As You Like It runs through January 7.


Dip Your Ears: No. 270 (Shadowy Cello Sonatas)

available at Amazon
C.Schumann, Mendelessohn Frère et Sœur, G.Jenner
Lorenzo Meseguer (c), Mario Mora (pf)
(Eudora SACD 2204)

Clara, Fanny, and Gustav in the Shadows

“SHADOWS” is an album combining two single-movement works for cello and piano by Fanny Mendelssohn (Fantasia in G minor) and Clara Schumann (Three Romances op.22) with two cello sonatas, Felix Mendelssohn’s Second Sonata and that of the Brahmsian Gustav Jenner (also in D major). The title of the CD, goes the argument in the booklet, comes from the fact that each composer lived in the shadow of another. The gals in that of their brother and husband, respectively, and Jenner in that of Brahms, whose only student Jenner had been. Fair enough: While it might be argued that Clara Schumann was not much less – if at all – famous than her husband at the height of her concertizing career, at least as a composer she certainly wasn’t a known quantity. With Felix Mendelssohn, the claim is stretched too far. Only because he was “denigrated by some European musicologists in the early 20th century, in part because of his Jewish origins”, doesn’t mean that Mendelssohn, the man who invented classical music as we know it (from the conservatory system to the figure of the conductor to the idea of repertoire; salvaging Bach as a bonus) and who wrote a slew of masterpieces that were never not loved and acclaimed, has, for all the accusations of an excess of facileness or not pushing musical boundaries, ever been in anyone’s shadow.

But no matter, the music matters, not the title of the CD. And the performances are splendid, indeed.

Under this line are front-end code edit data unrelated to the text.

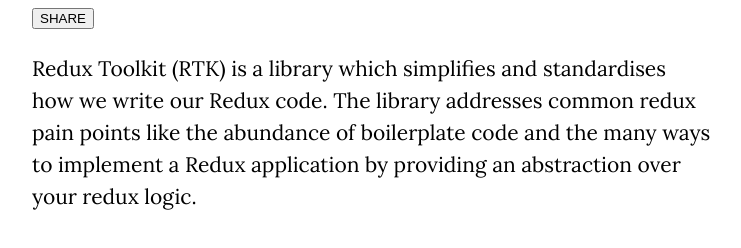
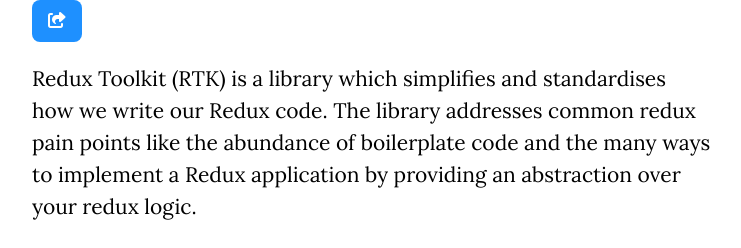
Before and after one commit to Code-Institute-Submissions/mlenahan-Johnpooch.dog_SepResub, a Django app: a page that uses templates/base.html in a window 1280 px wide. Shown: the part 309-557 px from the top of the page, without its empty margins (268-1009 px from the left). Run offline with Django 3.2, Linux system fonts and the light colour scheme; data comes from the database, SQL or seed files in the repository; some libraries are stand-ins or nearby versions; some web fonts are replaced.

Commit message:
add styling and icon to shar ebutton

```diff
--- a/static/css/style.css
+++ b/static/css/style.css
@@ -315,6 +315,20 @@ input:checked + .slider:before {
   border-radius: 50%;
 }
 
+.btn {
+   background-color: DodgerBlue;
+   border: none;
+   color: white;
+   padding: 12px 16px;
+   font-size: 16px;
+   cursor: pointer;
+   border-radius: 8px;
+ }
+
+ .btn:hover {
+   background-color: RoyalBlue;
+ }
+
  @media only screen and (max-width: 900px) {
     .pre-footer {
       padding-left: 32px;
--- /dev/null
+++ b/static/js/share.js
@@ -0,0 +1,20 @@
+const shareBtn = document.getElementById('shareBtn')
+const url = window.location.href;
+
+shareBtn.addEventListener('click', event => {
+    const queryString = window.location.search;
+  // Check for Web Share api support
+  if (navigator.share) {
+    // Browser supports native share api
+    navigator.share({
+      text: 'Please read this great article: ',
+      url: url
+    }).then(() => {
+      console.log('Thanks for sharing!');
+    })
+      .catch((err) => console.error(err));
+  } else {
+    // Fallback
+    alert("The current browser does not support the share function. Please, manually share the link")
+  }
+});
--- a/templates/base.html
+++ b/templates/base.html
@@ -11,6 +11,7 @@
     <link href="https://fonts.googleapis.com/css2?family=Roboto:wght@300&display=swap" rel="stylesheet">
     <link href="https://fonts.googleapis.com/css2?family=Lato:wght@300;700&display=swap" rel="stylesheet">
     <link rel="stylesheet" href="https://cdnjs.cloudflare.com/ajax/libs/font-awesome/5.15.3/css/all.min.css">
+    <script src="https://kit.fontawesome.com/c725ee2a59.js" crossorigin="anonymous"></script>
     <meta name="viewport" content="width=device-width, initial-scale=1" />
     <meta charset="UTF-8">
     <link rel="stylesheet" href="{% static 'css/style.css' %}">
--- a/templates/post_detail.html
+++ b/templates/post_detail.html
@@ -20,7 +20,8 @@
                 {% endif %}
             </div>
             <div class="share">
-                <button id="shareBtn">SHARE</button>
+                <button id="shareBtn" class="btn"><i class="fas fa-share-square"></i>
+                </button>
             </div>
             <div class="content">
                 <p>{{ post.excerpt | safe }}</p>
@@ -82,28 +83,5 @@
 </div>
 </div>
 
-<script>
-    const shareBtn = document.getElementById('shareBtn')
-
-    const url = window.location.href;
-
-
-shareBtn.addEventListener('click', event => {
-    const queryString = window.location.search;
-  // Check for Web Share api support
-  if (navigator.share) {
-    // Browser supports native share api
-    navigator.share({
-      text: 'Please read this great article: ',
-      url: url
-    }).then(() => {
-      console.log('Thanks for sharing!');
-    })
-      .catch((err) => console.error(err));
-  } else {
-    // Fallback
-    alert("The current browser does not support the share function. Please, manually share the link")
-  }
-});
-</script>
+<script src="/static/js/share.js"></script>
 {% endblock content %}
```
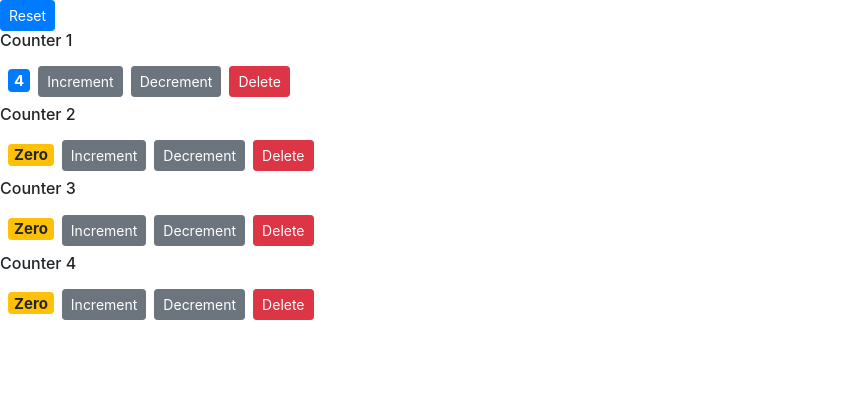
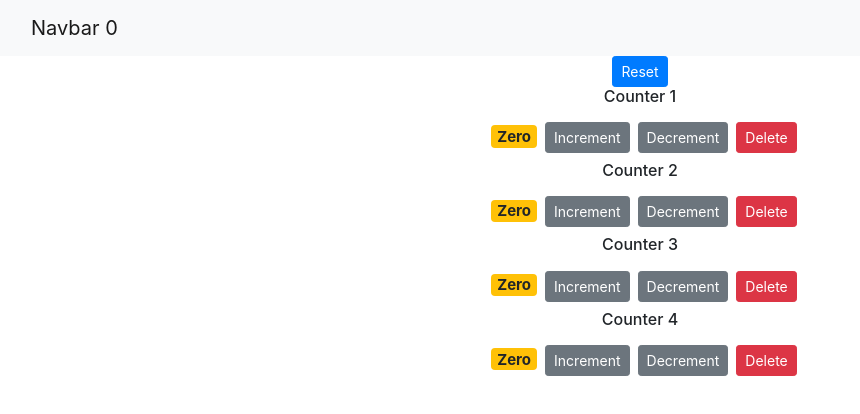
Before and after one commit to laxmanbalaraman/ReactDemo, a React (Create React App) app in the folder counter-app/: page / in a window 1280 px wide. Shown: the top 414 px of the page, without its empty margins (0-860 px from the left). Built offline with nearby package versions, Linux system fonts and the light colour scheme.

Commit message:
Add Navbar Component. Add Navbar component and uplift the state from counter component to app (parent) component so that the nav bar can use the counter properties.

```diff
--- a/counter-app/src/App.js
+++ b/counter-app/src/App.js
@@ -1,25 +1,73 @@
-import logo from './logo.svg';
-import './App.css';
+import React, { Component } from "react";
+import "./App.css";
+import Navbar from "./components/navbar";
+import Counters from "./components/counters";
+class App extends Component {
+  state = {
+    counters: [
+      { id: 1, value: 0 },
+      { id: 2, value: 0 },
+      { id: 3, value: 0 },
+      { id: 4, value: 0 },
+    ],
+  };
 
-function App() {
-  return (
-    <div className="App">
-      <header className="App-header">
-        <img src={logo} className="App-logo" alt="logo" />
-        <p>
-          Edit <code>src/App.js</code> and save to reload.
-        </p>
-        <a
-          className="App-link"
-          href="https://reactjs.org"
-          target="_blank"
-          rel="noopener noreferrer"
-        >
-          Learn React
-        </a>
-      </header>
-    </div>
-  );
+  handleDelete = (id) => {
+    // console.log("handleDelete called", this.state.counters);
+    const counters = this.state.counters.filter((counter) => counter.id !== id);
+    this.setState({ counters });
+  };
+
+  handleReset = () => {
+    const counters = this.state.counters.map((counter) => {
+      counter.value = 0;
+      return counter;
+    });
+    this.setState({ counters });
+  };
+
+  handleIncrement = (c) => {
+    console.log("Increment clicked", c);
+    const counter = this.state.counters.map((counter) => {
+      if (counter.id === c.id) {
+        counter.value++;
+      }
+      return counter;
+    });
+    this.setState({ counter });
+  };
+
+  handleDecrement = (c) => {
+    console.log("Decrement clicked", c);
+    const counter = this.state.counters.map((counter) => {
+      if (counter.id === c.id) {
+        counter.value--;
+      }
+      return counter;
+    });
+    this.setState({ counter });
+  };
+
+  render() {
+    return (
+      <div className="App">
+        <Navbar
+          totalCounters={
+            this.state.counters.filter((counter) => counter.value > 0).length
+          }
+        />
+        <main className="container">
+          <Counters
+            counters={this.state.counters}
+            onDelete={this.handleDelete}
+            onReset={this.handleReset}
+            onIncrement={this.handleIncrement}
+            onDecrement={this.handleDecrement}
+          />
+        </main>
+      </div>
+    );
+  }
 }
 
 export default App;
--- a/counter-app/src/components/counters.jsx
+++ b/counter-app/src/components/counters.jsx
@@ -2,58 +2,13 @@ import React, { Component } from "react";
 import Counter from "./counter";
 
 class Counters extends Component {
-  state = {
-    counters: [
-      { id: 1, value: 4 },
-      { id: 2, value: 0 },
-      { id: 3, value: 0 },
-      { id: 4, value: 0 },
-    ],
-  };
-
-  handleDelete = (id) => {
-    // console.log("handleDelete called", this.state.counters);
-    const counters = this.state.counters.filter((counter) => counter.id !== id);
-    this.setState({ counters });
-  };
-
-  handleReset = () => {
-    const counters = this.state.counters.map((counter) => {
-      counter.value = 0;
-      return counter;
-    });
-    this.setState({ counters });
-  };
-
-  handleIncrement = (c) => {
-    console.log("Increment clicked", c);
-    const counter = this.state.counters.map((counter) => {
-      if (counter.id === c.id) {
-        counter.value++;
-      }
-      return counter;
-    });
-    this.setState({ counter });
-  };
-
-  handleDecrement = (c) => {
-    console.log("Decrement clicked", c);
-    const counter = this.state.counters.map((counter) => {
-      if (counter.id === c.id) {
-        counter.value--;
-      }
-      return counter;
-    });
-    this.setState({ counter });
-  };
-
   render() {
     return (
       <div>
-        <button onClick={this.handleReset} className="btn btn-primary btn-sm">
+        <button onClick={this.props.onReset} className="btn btn-primary btn-sm">
           Reset
         </button>
-        {this.state.counters.map((counter) => (
+        {this.props.counters.map((counter) => (
           // tags inside component is called childeren and they can be accesssed using props
 
           <Counter
@@ -61,9 +16,9 @@ class Counters extends Component {
             // good practice to send the entire object as attribute value to reduce space
             // value={counter.value}
             // id={counter.id}
-            handleDelete={this.handleDelete}
-            handleIncrement={this.handleIncrement}
-            handleDecrement={this.handleDecrement}
+            handleDelete={this.props.onDelete}
+            handleIncrement={this.props.onIncrement}
+            handleDecrement={this.props.onDecrement}
             counter={counter}
           >
             {/* can be accesesed using this.props.children */}
--- /dev/null
+++ b/counter-app/src/components/navbar.jsx
@@ -0,0 +1,19 @@
+import React, { Component } from "react";
+class Navbar extends Component {
+  render() {
+    return (
+      <React.Fragment>
+        <nav class="navbar navbar-light bg-light">
+          <div class="container-fluid">
+            <a class="navbar-brand" href="#">
+              Navbar
+              <span> {this.props.totalCounters} </span>
+            </a>
+          </div>
+        </nav>
+      </React.Fragment>
+    );
+  }
+}
+
+export default Navbar;
--- a/counter-app/src/index.js
+++ b/counter-app/src/index.js
@@ -3,10 +3,10 @@ import ReactDOM from "react-dom";
 import "./index.css";
 import reportWebVitals from "./reportWebVitals";
 import "bootstrap/dist/css/bootstrap.css";
-import Counters from "./components/counters";
+import App from "./App";
 ReactDOM.render(
   <React.StrictMode>
-    <Counters />
+    <App />
   </React.StrictMode>,
   document.getElementById("root")
 );
```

Cellist Lorenzo Meseguer has a surefooted, none-too-sweet tone and gorgeous round low notes that come out very nicely on the Eudora recording, which is proximate to the instruments (more so than, say, the fine Naxos recording with Maria Kliegel and Kristin Merscher) but leaves enough air. The second-movement pizzicatos are nearly as coy as those of Pieter Wispelwey’s (with Paolo Giacometti on Onyx) while Mario Mora’s piano part – naturally, given he is playing a modern Steinway – is more supple than Giacometti’s 1837 Érard. The tempi are not extreme in either direction, although the Adagio is certainly milked for its wistful beauty… if not as wickedly as Christophe Coin and Patrick do, who make it sound as though Tzimon Barto broke into a fortepiano shop. (In a good way, I suppose, although that’s bound to be rather subjective.) The finale is a nicely contrasting firecracker and the contrast. Comparison to a golden-oldie favorite of mine, János Starker and György Sebők on Mercury, make Meseguer’s cello appear comparatively prominent – perhaps more a question of engineering than playing.

The Mendelssohn may be the main ingredient of this CD, but the USP is probably the shadowy composers in front and after him, where there’s little competition. Only two other recordings exist of the fine Jenner sonata; only four of the beautiful Fanny Mendelssohn Fantasia which is here given all its considerable worth. Both, Jenner’s work, which is very obviously (but also very deftly) post-Brahmsian, and Fanny’s piece, are reasons to tune in. The key is not to be turned off by the Three Romances which, after a few minutes of vapid beauty, become so obviously trite that they’re hard to bear: ambling melodies in the cello connected by clichéd phrases and clumsy chords. Don’t say you haven’t been warned.